Stored data entries
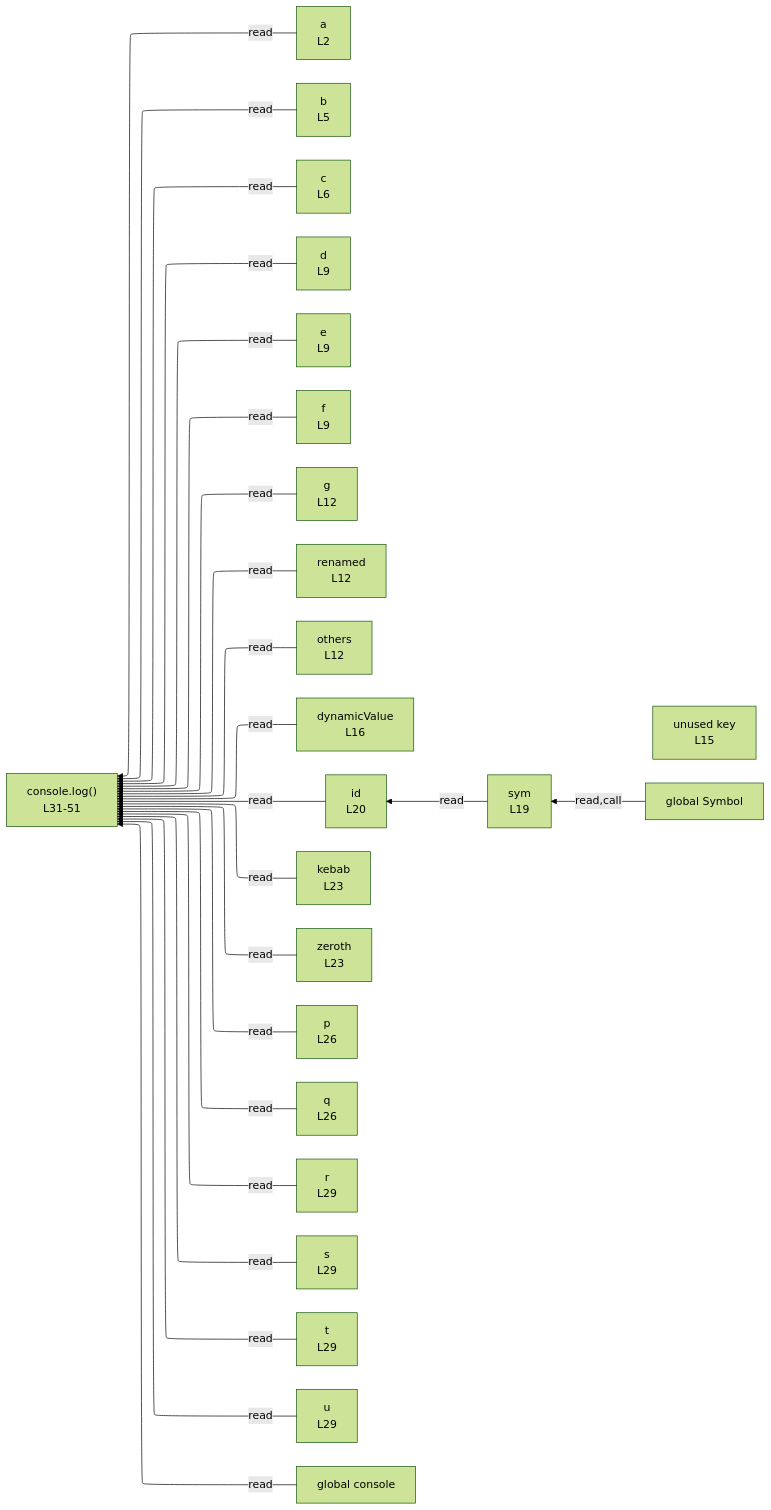
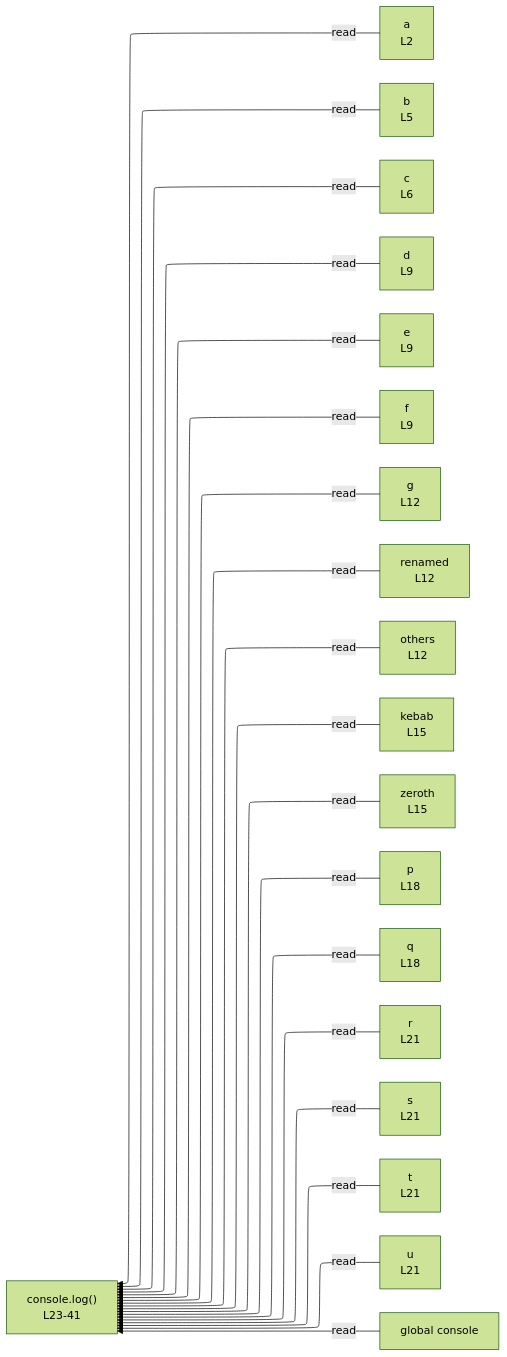
Before and after one commit to crescware/unsnarl: the diagram in integration/fixtures/const-binding-patterns/preview.md, drawn with Mermaid (forest theme). The commit also changed other lines of this file and 5 other files, not shown here.

````diff
--- a/integration/fixtures/const-binding-patterns/preview.md
+++ b/integration/fixtures/const-binding-patterns/preview.md
@@ -61,50 +51,41 @@
 ```mermaid
 %%{init: {"flowchart": {"defaultRenderer": "elk"}}}%%
 flowchart RL
   n_scope_0_a_15["a<br/>L2"]
   n_scope_0_b_53["b<br/>L5"]
   n_scope_0_c_62["c<br/>L6"]
   n_scope_0_d_118["d<br/>L9"]
   n_scope_0_e_129["e<br/>L9"]
   n_scope_0_f_135["f<br/>L9"]
   n_scope_0_g_209["g<br/>L12"]
   n_scope_0_renamed_215["renamed<br/>L12"]
   n_scope_0_others_233["others<br/>L12"]
-  n_scope_0_key_307["unused key<br/>L15"]
-  n_scope_0_dynamicValue_339["dynamicValue<br/>L16"]
-  n_scope_0_sym_434["sym<br/>L19"]
-  n_scope_0_id_469["id<br/>L20"]
-  n_scope_0_kebab_561["kebab<br/>L23"]
-  n_scope_0_zeroth_571["zeroth<br/>L23"]
-  n_scope_0_p_671["p<br/>L26"]
-  n_scope_0_q_678["q<br/>L26"]
-  n_scope_0_r_754["r<br/>L29"]
-  n_scope_0_s_757["s<br/>L29"]
-  n_scope_0_t_767["t<br/>L29"]
-  n_scope_0_u_770["u<br/>L29"]
-  n_scope_0_Symbol_440["global Symbol"]
-  n_scope_0_console_803["global console"]
-  n_scope_0_Symbol_440 -->|read,call| n_scope_0_sym_434
-  n_scope_0_sym_434 -->|read| n_scope_0_id_469
-  n_scope_0_console_803 -->|read| expr_stmt_803
-  n_scope_0_a_15 -->|read| expr_stmt_803
-  n_scope_0_b_53 -->|read| expr_stmt_803
-  n_scope_0_c_62 -->|read| expr_stmt_803
-  n_scope_0_d_118 -->|read| expr_stmt_803
-  n_scope_0_e_129 -->|read| expr_stmt_803
-  n_scope_0_f_135 -->|read| expr_stmt_803
-  n_scope_0_g_209 -->|read| expr_stmt_803
-  n_scope_0_renamed_215 -->|read| expr_stmt_803
-  n_scope_0_others_233 -->|read| expr_stmt_803
-  n_scope_0_dynamicValue_339 -->|read| expr_stmt_803
-  n_scope_0_id_469 -->|read| expr_stmt_803
-  n_scope_0_kebab_561 -->|read| expr_stmt_803
-  n_scope_0_zeroth_571 -->|read| expr_stmt_803
-  n_scope_0_p_671 -->|read| expr_stmt_803
-  n_scope_0_q_678 -->|read| expr_stmt_803
-  n_scope_0_r_754 -->|read| expr_stmt_803
-  n_scope_0_s_757 -->|read| expr_stmt_803
-  n_scope_0_t_767 -->|read| expr_stmt_803
-  n_scope_0_u_770 -->|read| expr_stmt_803
-  expr_stmt_803["console.log()<br/>L31-51"]
+  n_scope_0_kebab_329["kebab<br/>L15"]
+  n_scope_0_zeroth_339["zeroth<br/>L15"]
+  n_scope_0_p_439["p<br/>L18"]
+  n_scope_0_q_446["q<br/>L18"]
+  n_scope_0_r_522["r<br/>L21"]
+  n_scope_0_s_525["s<br/>L21"]
+  n_scope_0_t_535["t<br/>L21"]
+  n_scope_0_u_538["u<br/>L21"]
+  n_scope_0_console_571["global console"]
+  n_scope_0_console_571 -->|read| expr_stmt_571
+  n_scope_0_a_15 -->|read| expr_stmt_571
+  n_scope_0_b_53 -->|read| expr_stmt_571
+  n_scope_0_c_62 -->|read| expr_stmt_571
+  n_scope_0_d_118 -->|read| expr_stmt_571
+  n_scope_0_e_129 -->|read| expr_stmt_571
+  n_scope_0_f_135 -->|read| expr_stmt_571
+  n_scope_0_g_209 -->|read| expr_stmt_571
+  n_scope_0_renamed_215 -->|read| expr_stmt_571
+  n_scope_0_others_233 -->|read| expr_stmt_571
+  n_scope_0_kebab_329 -->|read| expr_stmt_571
+  n_scope_0_zeroth_339 -->|read| expr_stmt_571
+  n_scope_0_p_439 -->|read| expr_stmt_571
+  n_scope_0_q_446 -->|read| expr_stmt_571
+  n_scope_0_r_522 -->|read| expr_stmt_571
+  n_scope_0_s_525 -->|read| expr_stmt_571
+  n_scope_0_t_535 -->|read| expr_stmt_571
+  n_scope_0_u_538 -->|read| expr_stmt_571
+  expr_stmt_571["console.log()<br/>L23-41"]
 ```
````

-- Exercise objective --
Word for word, give the entries back in full; the pictures do not belong in the copy.

-- Result --
Before and after one commit to crescware/unsnarl: the diagram in integration/fixtures/const-binding-patterns/preview.md, drawn with Mermaid (forest theme). The commit also changed other lines of this file and 5 other files, not shown here.

````diff
--- a/integration/fixtures/const-binding-patterns/preview.md
+++ b/integration/fixtures/const-binding-patterns/preview.md
@@ -61,50 +51,41 @@
 ```mermaid
 %%{init: {"flowchart": {"defaultRenderer": "elk"}}}%%
 flowchart RL
   n_scope_0_a_15["a<br/>L2"]
   n_scope_0_b_53["b<br/>L5"]
   n_scope_0_c_62["c<br/>L6"]
   n_scope_0_d_118["d<br/>L9"]
   n_scope_0_e_129["e<br/>L9"]
   n_scope_0_f_135["f<br/>L9"]
   n_scope_0_g_209["g<br/>L12"]
   n_scope_0_renamed_215["renamed<br/>L12"]
   n_scope_0_others_233["others<br/>L12"]
-  n_scope_0_key_307["unused key<br/>L15"]
-  n_scope_0_dynamicValue_339["dynamicValue<br/>L16"]
-  n_scope_0_sym_434["sym<br/>L19"]
-  n_scope_0_id_469["id<br/>L20"]
-  n_scope_0_kebab_561["kebab<br/>L23"]
-  n_scope_0_zeroth_571["zeroth<br/>L23"]
-  n_scope_0_p_671["p<br/>L26"]
-  n_scope_0_q_678["q<br/>L26"]
-  n_scope_0_r_754["r<br/>L29"]
-  n_scope_0_s_757["s<br/>L29"]
-  n_scope_0_t_767["t<br/>L29"]
-  n_scope_0_u_770["u<br/>L29"]
-  n_scope_0_Symbol_440["global Symbol"]
-  n_scope_0_console_803["global console"]
-  n_scope_0_Symbol_440 -->|read,call| n_scope_0_sym_434
-  n_scope_0_sym_434 -->|read| n_scope_0_id_469
-  n_scope_0_console_803 -->|read| expr_stmt_803
-  n_scope_0_a_15 -->|read| expr_stmt_803
-  n_scope_0_b_53 -->|read| expr_stmt_803
-  n_scope_0_c_62 -->|read| expr_stmt_803
-  n_scope_0_d_118 -->|read| expr_stmt_803
-  n_scope_0_e_129 -->|read| expr_stmt_803
-  n_scope_0_f_135 -->|read| expr_stmt_803
-  n_scope_0_g_209 -->|read| expr_stmt_803
-  n_scope_0_renamed_215 -->|read| expr_stmt_803
-  n_scope_0_others_233 -->|read| expr_stmt_803
-  n_scope_0_dynamicValue_339 -->|read| expr_stmt_803
-  n_scope_0_id_469 -->|read| expr_stmt_803
-  n_scope_0_kebab_561 -->|read| expr_stmt_803
-  n_scope_0_zeroth_571 -->|read| expr_stmt_803
-  n_scope_0_p_671 -->|read| expr_stmt_803
-  n_scope_0_q_678 -->|read| expr_stmt_803
-  n_scope_0_r_754 -->|read| expr_stmt_803
-  n_scope_0_s_757 -->|read| expr_stmt_803
-  n_scope_0_t_767 -->|read| expr_stmt_803
-  n_scope_0_u_770 -->|read| expr_stmt_803
-  expr_stmt_803["console.log()<br/>L31-51"]
+  n_scope_0_kebab_329["kebab<br/>L15"]
+  n_scope_0_zeroth_339["zeroth<br/>L15"]
+  n_scope_0_p_439["p<br/>L18"]
+  n_scope_0_q_446["q<br/>L18"]
+  n_scope_0_r_522["r<br/>L21"]
+  n_scope_0_s_525["s<br/>L21"]
+  n_scope_0_t_535["t<br/>L21"]
+  n_scope_0_u_538["u<br/>L21"]
+  n_scope_0_console_571["global console"]
+  n_scope_0_console_571 -->|read| expr_stmt_571
+  n_scope_0_a_15 -->|read| expr_stmt_571
+  n_scope_0_b_53 -->|read| expr_stmt_571
+  n_scope_0_c_62 -->|read| expr_stmt_571
+  n_scope_0_d_118 -->|read| expr_stmt_571
+  n_scope_0_e_129 -->|read| expr_stmt_571
+  n_scope_0_f_135 -->|read| expr_stmt_571
+  n_scope_0_g_209 -->|read| expr_stmt_571
+  n_scope_0_renamed_215 -->|read| expr_stmt_571
+  n_scope_0_others_233 -->|read| expr_stmt_571
+  n_scope_0_kebab_329 -->|read| expr_stmt_571
+  n_scope_0_zeroth_339 -->|read| expr_stmt_571
+  n_scope_0_p_439 -->|read| expr_stmt_571
+  n_scope_0_q_446 -->|read| expr_stmt_571
+  n_scope_0_r_522 -->|read| expr_stmt_571
+  n_scope_0_s_525 -->|read| expr_stmt_571
+  n_scope_0_t_535 -->|read| expr_stmt_571
+  n_scope_0_u_538 -->|read| expr_stmt_571
+  expr_stmt_571["console.log()<br/>L23-41"]
 ```
````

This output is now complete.